TASK ITEM ::
Once you have counted the lines below that contain "axis", give that number and nothing else.

EXERCISE INPUTS ::
--------
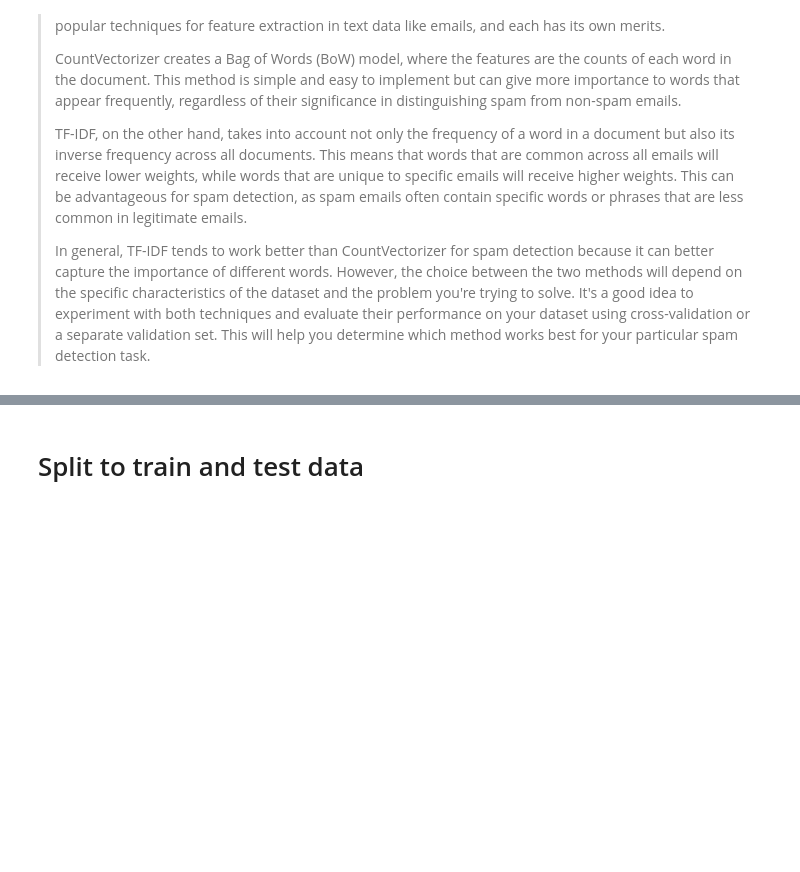
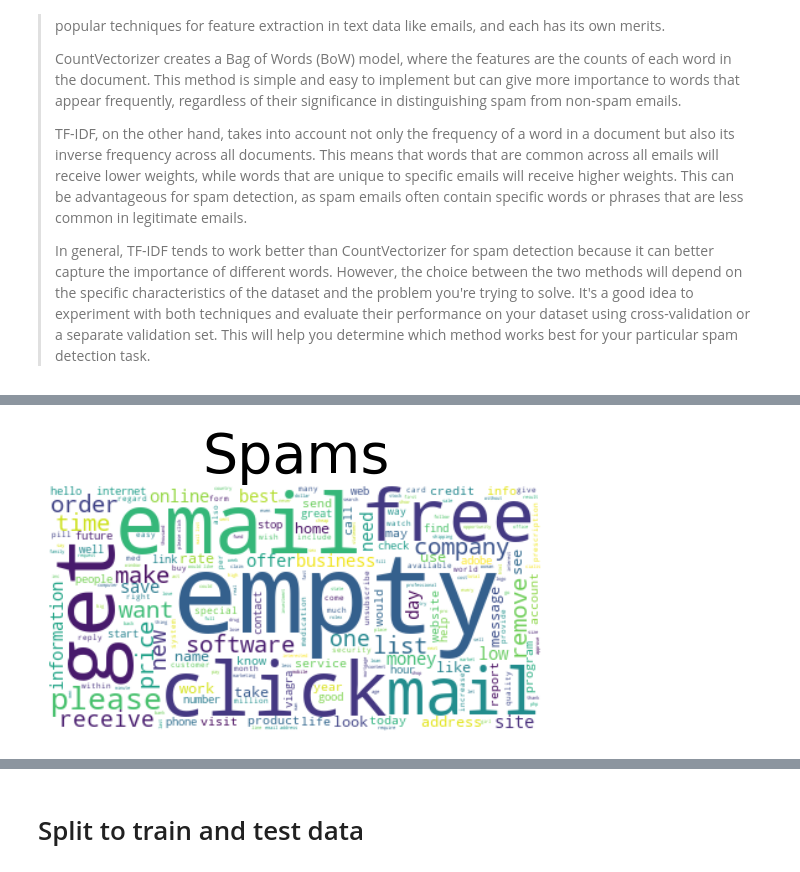
Before and after one commit to phoenixday/ml-algorithms, a Jupyter notebook: spam-ham-emails.ipynb, the cells around one changed output, grey strips where cells are left out. Saved outputs shown, nothing was run; the diff lists cells and outputs as text; code cells hidden in the pictures; blank space fills up the shorter version.

```diff
--- a/spam-ham-emails.ipynb
+++ b/spam-ham-emails.ipynb
@@ -309,0 +300,22 @@ array(['aa', 'aaa',
+# %%
+import matplotlib.pyplot as plt
+from wordcloud import WordCloud, STOPWORDS, ImageColorGenerator
+from PIL import Image
+
+data['Tokens'] = emails
+
+# spams
+spams = data.loc[data['Label'] == 1, ['Tokens']]
+spam_x = tf_vectorizer.fit_transform([" ".join(text) for text in spams['Tokens']]).toarray()
+
+df = pd.DataFrame(spam_x.tolist(), columns=tf_vectorizer.get_feature_names_out())
+df.head(10)
+
+wordcloud = WordCloud(background_color='white', max_words=200,
+                      stopwords = STOPWORDS, collocations=True).generate_from_frequencies(df.T.sum(axis=1))
+plt.title('Spams', fontsize = 40)
+plt.imshow(wordcloud, interpolation='bilinear')
+plt.axis('off')
+plt.show()
+# %% [output]
+[figure, added]
```
Also changed, not shown: parts of 42 cells of this notebook.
--------
EXERCISE ANSWER ::
2